▶ GOAL OF THE EXERCISE
All that is wanted is a word-for-word copy of the line with "Update huongdan.md" and every line after it in the data below.

Top of WORKING DATA

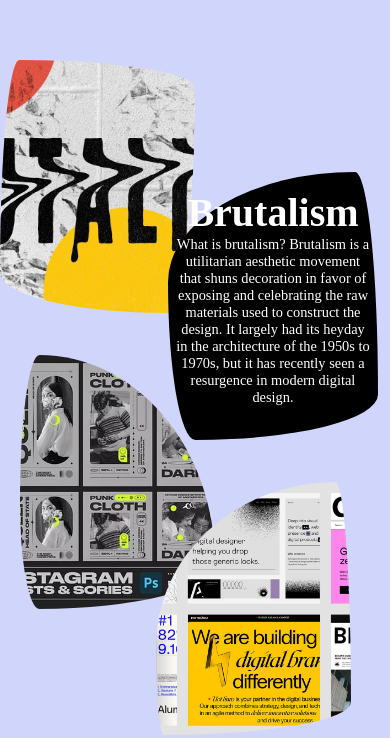
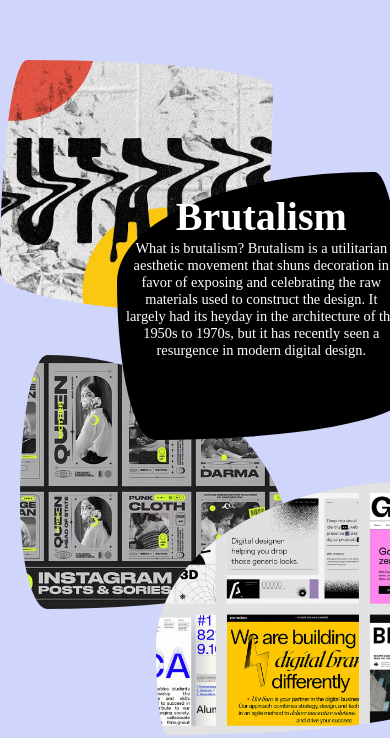
Before and after one commit to ChoYongRok/Responsive, a plain HTML site: page index.html in a window 390 px wide. Shown: the part 2961-3699 px from the top of the page. Drawn offline with Linux system fonts and the light colour scheme; some icons are missing; a web font is replaced by a local one.

Commit message:
2 css수정

```diff
--- a/css/index.css
+++ b/css/index.css
@@ -605,8 +605,8 @@ footer img{
     margin-top: 70%;
   }
   #brutal img{
-    width: 50%;
-    height: 30%;
+    width: 70vw;
+    height: 30vh;
   }
   #brutal img:nth-child(1){
     top:0%;
@@ -625,11 +625,11 @@ footer img{
   }
   #brutal .text{
     text-align: center;
-    width: 50%;
-    height: 30%;
+    width: 70vw;
+    height: 30vh;
     position: absolute;
     top:10%;
-    left: 43%;
+    left: 30%;
   }
 
   /* glass */
@@ -638,6 +638,7 @@ footer img{
     left: 50%;
     transform: translateX(-50%);
     width: 80%;
+    height: 25vh;
     padding: 5%;
   }
   #glass .side{
```
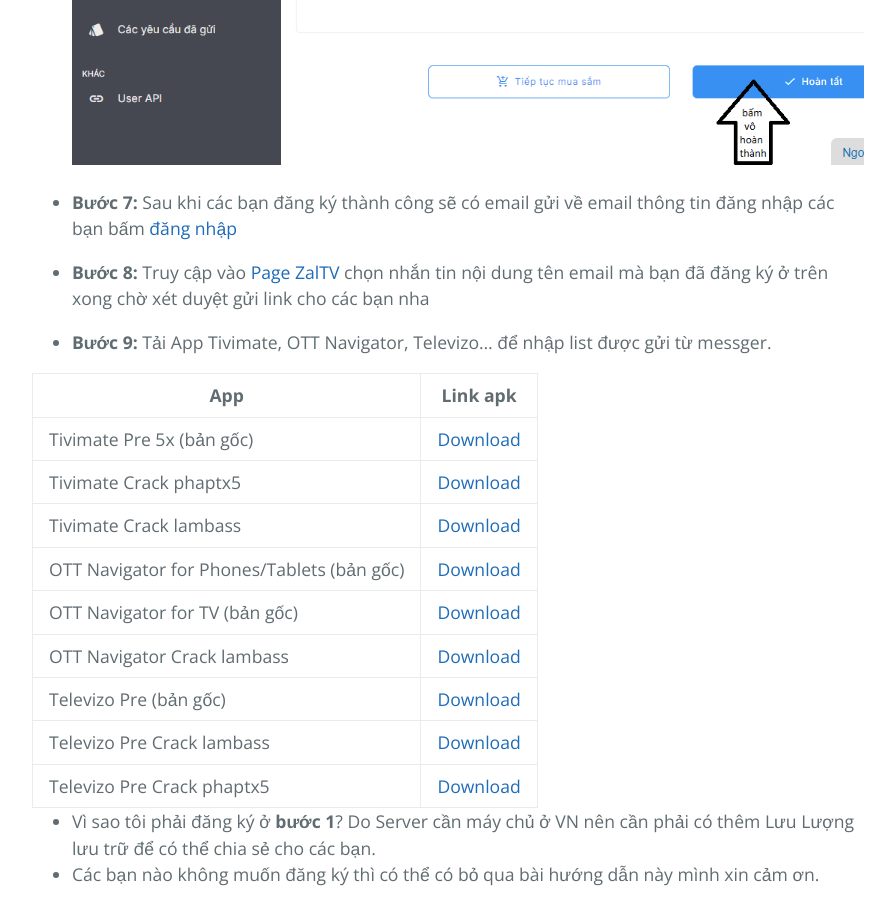
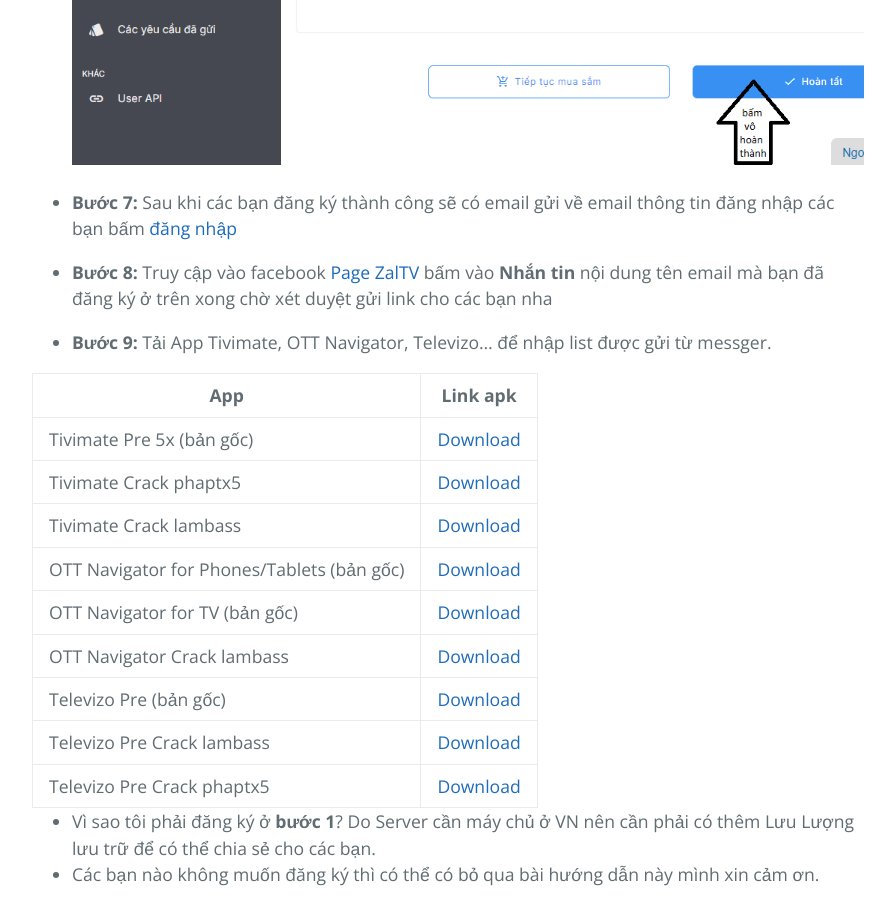
Before and after one commit to huuvinhtv/zaltv, a Jekyll site: the page built from huongdan.md, in a window 1280 px wide and 900 px high, scrolled down 2946 px. Shown: the whole window, without its empty margins (192-1087 px from the left). Built offline with Jekyll 4.4.1, drawn with Linux system fonts in a browser that asks for light colours; our own code applies the rules of GitHub Pages for plain Markdown files.

Commit message:
Update huongdan.md

```diff
--- a/huongdan.md
+++ b/huongdan.md
@@ -21,7 +21,7 @@ Những điều bạn cần biết để có thể xem link được chia sẻ
 
 - **Bước 7:** Sau khi các bạn đăng ký thành công sẽ có email gửi về email thông tin đăng nhập các bạn bấm [đăng nhập](https://client.123host.vn/?/clientarea/)
 
-- **Bước 8:** Truy cập vào [Page ZalTV](https://www.facebook.com/zaltv.gq) chọn nhắn tin nội dung tên email mà bạn đã đăng ký ở trên xong chờ xét duyệt gửi link cho các bạn nha
+- **Bước 8:** Truy cập vào facebook [Page ZalTV](https://www.facebook.com/zaltv.gq) bấm vào **Nhắn tin** nội dung tên email mà bạn đã đăng ký ở trên xong chờ xét duyệt gửi link cho các bạn nha
 
 - **Bước 9:** Tải App Tivimate, OTT Navigator, Televizo... để nhập list được gửi từ messger.
 
```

Bottom of WORKING DATA

▶ TASK RESULT
Update huongdan.md

```diff
--- a/huongdan.md
+++ b/huongdan.md
@@ -21,7 +21,7 @@ Những điều bạn cần biết để có thể xem link được chia sẻ
 
 - **Bước 7:** Sau khi các bạn đăng ký thành công sẽ có email gửi về email thông tin đăng nhập các bạn bấm [đăng nhập](https://client.123host.vn/?/clientarea/)
 
-- **Bước 8:** Truy cập vào [Page ZalTV](https://www.facebook.com/zaltv.gq) chọn nhắn tin nội dung tên email mà bạn đã đăng ký ở trên xong chờ xét duyệt gửi link cho các bạn nha
+- **Bước 8:** Truy cập vào facebook [Page ZalTV](https://www.facebook.com/zaltv.gq) bấm vào **Nhắn tin** nội dung tên email mà bạn đã đăng ký ở trên xong chờ xét duyệt gửi link cho các bạn nha
 
 - **Bước 9:** Tải App Tivimate, OTT Navigator, Televizo... để nhập list được gửi từ messger.
 
```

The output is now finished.